* **Description of the task**: Any pictures should be dropped; everything else in the records is to be returned exactly.

[Opening Data section]

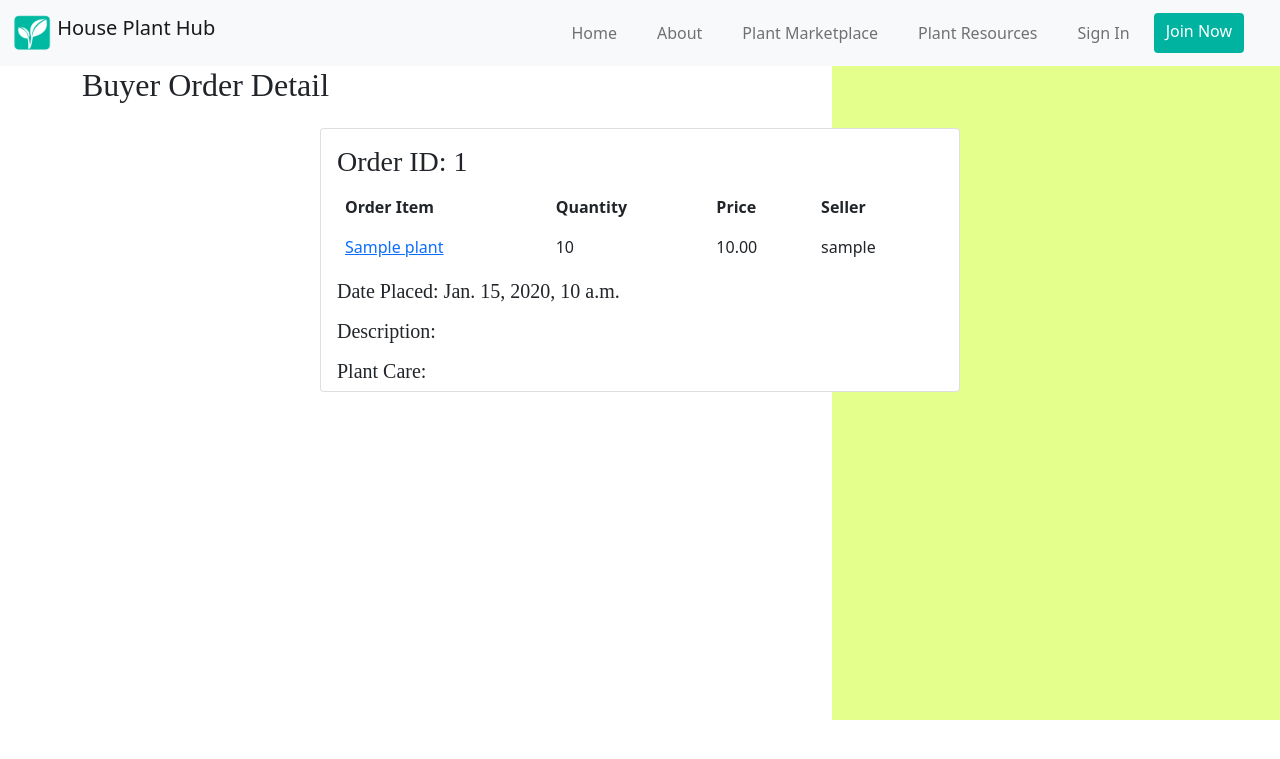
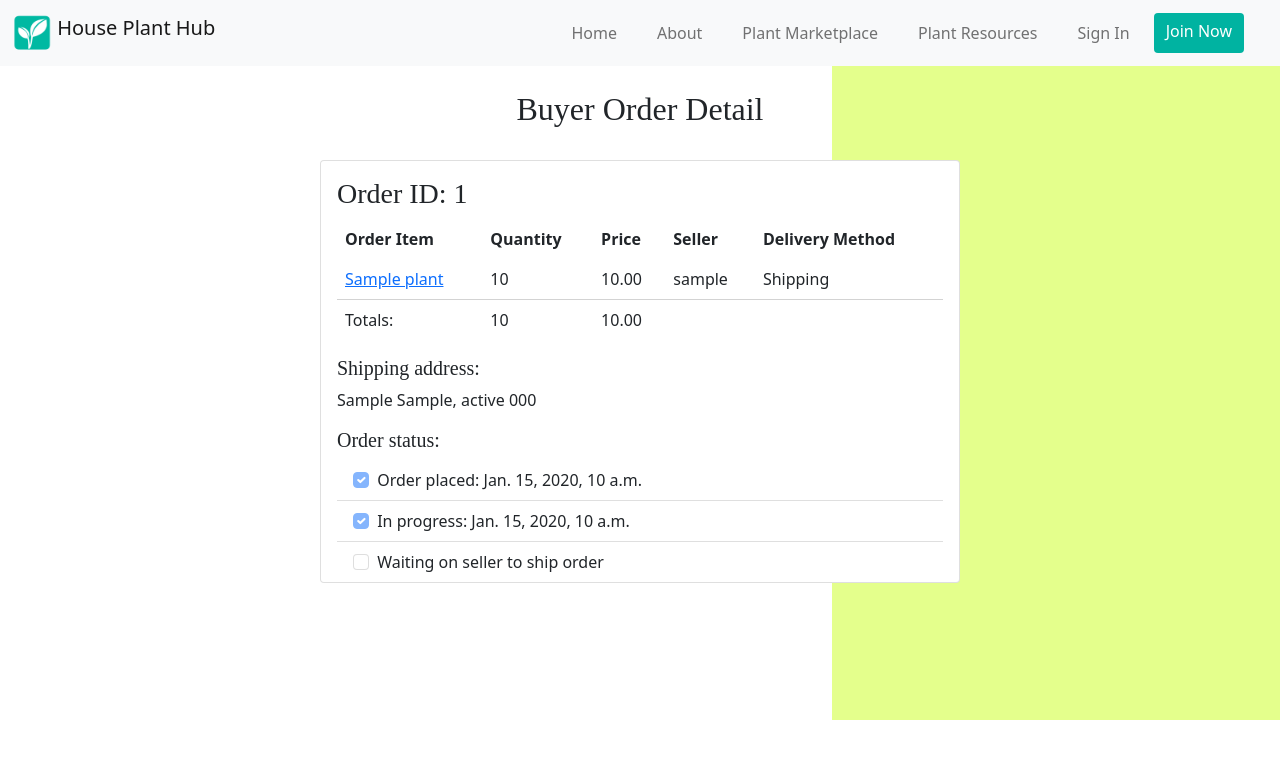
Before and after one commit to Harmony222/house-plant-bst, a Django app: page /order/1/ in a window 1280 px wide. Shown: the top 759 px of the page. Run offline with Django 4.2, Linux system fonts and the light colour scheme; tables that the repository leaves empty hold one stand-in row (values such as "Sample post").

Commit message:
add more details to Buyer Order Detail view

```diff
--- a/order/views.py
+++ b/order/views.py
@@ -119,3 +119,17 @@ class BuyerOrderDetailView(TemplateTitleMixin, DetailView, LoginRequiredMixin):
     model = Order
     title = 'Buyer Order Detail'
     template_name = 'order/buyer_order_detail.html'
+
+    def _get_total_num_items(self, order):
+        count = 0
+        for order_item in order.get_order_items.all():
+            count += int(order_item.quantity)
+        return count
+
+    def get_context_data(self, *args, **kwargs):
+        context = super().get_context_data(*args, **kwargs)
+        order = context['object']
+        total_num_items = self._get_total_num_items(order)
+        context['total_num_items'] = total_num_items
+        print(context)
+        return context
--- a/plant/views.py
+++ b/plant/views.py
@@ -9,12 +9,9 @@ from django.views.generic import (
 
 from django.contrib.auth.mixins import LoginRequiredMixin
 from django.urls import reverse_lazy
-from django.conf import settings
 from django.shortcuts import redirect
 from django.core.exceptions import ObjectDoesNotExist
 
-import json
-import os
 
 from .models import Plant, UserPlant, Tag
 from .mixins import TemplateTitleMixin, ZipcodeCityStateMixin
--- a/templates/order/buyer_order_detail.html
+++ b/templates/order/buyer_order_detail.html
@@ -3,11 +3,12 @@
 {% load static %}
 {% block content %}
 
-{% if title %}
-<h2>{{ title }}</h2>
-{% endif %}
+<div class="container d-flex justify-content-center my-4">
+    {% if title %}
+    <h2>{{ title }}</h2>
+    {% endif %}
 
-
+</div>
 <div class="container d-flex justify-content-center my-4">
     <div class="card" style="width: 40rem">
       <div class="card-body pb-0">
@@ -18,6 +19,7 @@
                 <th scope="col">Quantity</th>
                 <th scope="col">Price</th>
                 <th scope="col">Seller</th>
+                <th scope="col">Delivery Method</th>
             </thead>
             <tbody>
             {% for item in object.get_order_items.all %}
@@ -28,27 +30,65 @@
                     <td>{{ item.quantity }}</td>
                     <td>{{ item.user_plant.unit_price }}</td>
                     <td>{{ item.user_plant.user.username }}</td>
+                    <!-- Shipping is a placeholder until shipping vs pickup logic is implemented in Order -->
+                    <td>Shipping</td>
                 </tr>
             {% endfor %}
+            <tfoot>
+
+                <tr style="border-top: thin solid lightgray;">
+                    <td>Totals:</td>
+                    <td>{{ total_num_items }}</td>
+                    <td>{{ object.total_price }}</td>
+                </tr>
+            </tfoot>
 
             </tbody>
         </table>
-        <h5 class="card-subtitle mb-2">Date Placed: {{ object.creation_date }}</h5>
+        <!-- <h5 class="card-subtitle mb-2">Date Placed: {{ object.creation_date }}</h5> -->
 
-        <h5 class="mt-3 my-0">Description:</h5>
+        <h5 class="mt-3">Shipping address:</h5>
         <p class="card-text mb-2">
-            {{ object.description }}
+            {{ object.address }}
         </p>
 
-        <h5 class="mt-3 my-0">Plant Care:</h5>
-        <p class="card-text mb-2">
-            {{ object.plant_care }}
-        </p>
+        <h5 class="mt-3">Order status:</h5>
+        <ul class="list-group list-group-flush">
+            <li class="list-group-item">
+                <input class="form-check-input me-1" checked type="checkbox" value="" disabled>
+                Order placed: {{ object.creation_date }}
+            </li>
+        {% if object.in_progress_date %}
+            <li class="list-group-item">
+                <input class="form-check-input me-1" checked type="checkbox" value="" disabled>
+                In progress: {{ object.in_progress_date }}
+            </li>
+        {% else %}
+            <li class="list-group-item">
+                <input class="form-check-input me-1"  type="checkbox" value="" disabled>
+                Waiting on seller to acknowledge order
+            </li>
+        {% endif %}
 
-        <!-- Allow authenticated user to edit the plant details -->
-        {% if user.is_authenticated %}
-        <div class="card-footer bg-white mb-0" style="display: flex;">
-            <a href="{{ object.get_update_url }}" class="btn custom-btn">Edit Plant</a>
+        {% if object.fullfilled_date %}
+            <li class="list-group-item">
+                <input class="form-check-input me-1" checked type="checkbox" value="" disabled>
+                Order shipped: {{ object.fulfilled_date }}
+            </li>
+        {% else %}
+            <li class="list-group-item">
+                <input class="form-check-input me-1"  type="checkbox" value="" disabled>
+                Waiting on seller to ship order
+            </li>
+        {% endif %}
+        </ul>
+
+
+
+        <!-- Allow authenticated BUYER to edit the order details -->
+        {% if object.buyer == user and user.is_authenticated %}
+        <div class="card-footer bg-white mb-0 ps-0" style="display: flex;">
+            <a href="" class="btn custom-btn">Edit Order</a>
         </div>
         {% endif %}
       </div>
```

[Closing Data section]

* **Reply**:
Before and after one commit to Harmony222/house-plant-bst, a Django app: page /order/1/ in a window 1280 px wide. Shown: the top 759 px of the page. Run offline with Django 4.2, Linux system fonts and the light colour scheme; tables that the repository leaves empty hold one stand-in row (values such as "Sample post").

Commit message:
add more details to Buyer Order Detail view

```diff
--- a/order/views.py
+++ b/order/views.py
@@ -119,3 +119,17 @@ class BuyerOrderDetailView(TemplateTitleMixin, DetailView, LoginRequiredMixin):
     model = Order
     title = 'Buyer Order Detail'
     template_name = 'order/buyer_order_detail.html'
+
+    def _get_total_num_items(self, order):
+        count = 0
+        for order_item in order.get_order_items.all():
+            count += int(order_item.quantity)
+        return count
+
+    def get_context_data(self, *args, **kwargs):
+        context = super().get_context_data(*args, **kwargs)
+        order = context['object']
+        total_num_items = self._get_total_num_items(order)
+        context['total_num_items'] = total_num_items
+        print(context)
+        return context
--- a/plant/views.py
+++ b/plant/views.py
@@ -9,12 +9,9 @@ from django.views.generic import (
 
 from django.contrib.auth.mixins import LoginRequiredMixin
 from django.urls import reverse_lazy
-from django.conf import settings
 from django.shortcuts import redirect
 from django.core.exceptions import ObjectDoesNotExist
 
-import json
-import os
 
 from .models import Plant, UserPlant, Tag
 from .mixins import TemplateTitleMixin, ZipcodeCityStateMixin
--- a/templates/order/buyer_order_detail.html
+++ b/templates/order/buyer_order_detail.html
@@ -3,11 +3,12 @@
 {% load static %}
 {% block content %}
 
-{% if title %}
-<h2>{{ title }}</h2>
-{% endif %}
+<div class="container d-flex justify-content-center my-4">
+    {% if title %}
+    <h2>{{ title }}</h2>
+    {% endif %}
 
-
+</div>
 <div class="container d-flex justify-content-center my-4">
     <div class="card" style="width: 40rem">
       <div class="card-body pb-0">
@@ -18,6 +19,7 @@
                 <th scope="col">Quantity</th>
                 <th scope="col">Price</th>
                 <th scope="col">Seller</th>
+                <th scope="col">Delivery Method</th>
             </thead>
             <tbody>
             {% for item in object.get_order_items.all %}
@@ -28,27 +30,65 @@
                     <td>{{ item.quantity }}</td>
                     <td>{{ item.user_plant.unit_price }}</td>
                     <td>{{ item.user_plant.user.username }}</td>
+                    <!-- Shipping is a placeholder until shipping vs pickup logic is implemented in Order -->
+                    <td>Shipping</td>
                 </tr>
             {% endfor %}
+            <tfoot>
+
+                <tr style="border-top: thin solid lightgray;">
+                    <td>Totals:</td>
+                    <td>{{ total_num_items }}</td>
+                    <td>{{ object.total_price }}</td>
+                </tr>
+            </tfoot>
 
             </tbody>
         </table>
-        <h5 class="card-subtitle mb-2">Date Placed: {{ object.creation_date }}</h5>
+        <!-- <h5 class="card-subtitle mb-2">Date Placed: {{ object.creation_date }}</h5> -->
 
-        <h5 class="mt-3 my-0">Description:</h5>
+        <h5 class="mt-3">Shipping address:</h5>
         <p class="card-text mb-2">
-            {{ object.description }}
+            {{ object.address }}
         </p>
 
-        <h5 class="mt-3 my-0">Plant Care:</h5>
-        <p class="card-text mb-2">
-            {{ object.plant_care }}
-        </p>
+        <h5 class="mt-3">Order status:</h5>
+        <ul class="list-group list-group-flush">
+            <li class="list-group-item">
+                <input class="form-check-input me-1" checked type="checkbox" value="" disabled>
+                Order placed: {{ object.creation_date }}
+            </li>
+        {% if object.in_progress_date %}
+            <li class="list-group-item">
+                <input class="form-check-input me-1" checked type="checkbox" value="" disabled>
+                In progress: {{ object.in_progress_date }}
+            </li>
+        {% else %}
+            <li class="list-group-item">
+                <input class="form-check-input me-1"  type="checkbox" value="" disabled>
+                Waiting on seller to acknowledge order
+            </li>
+        {% endif %}
 
-        <!-- Allow authenticated user to edit the plant details -->
-        {% if user.is_authenticated %}
-        <div class="card-footer bg-white mb-0" style="display: flex;">
-            <a href="{{ object.get_update_url }}" class="btn custom-btn">Edit Plant</a>
+        {% if object.fullfilled_date %}
+            <li class="list-group-item">
+                <input class="form-check-input me-1" checked type="checkbox" value="" disabled>
+                Order shipped: {{ object.fulfilled_date }}
+            </li>
+        {% else %}
+            <li class="list-group-item">
+                <input class="form-check-input me-1"  type="checkbox" value="" disabled>
+                Waiting on seller to ship order
+            </li>
+        {% endif %}
+        </ul>
+
+
+
+        <!-- Allow authenticated BUYER to edit the order details -->
+        {% if object.buyer == user and user.is_authenticated %}
+        <div class="card-footer bg-white mb-0 ps-0" style="display: flex;">
+            <a href="" class="btn custom-btn">Edit Order</a>
         </div>
         {% endif %}
       </div>
```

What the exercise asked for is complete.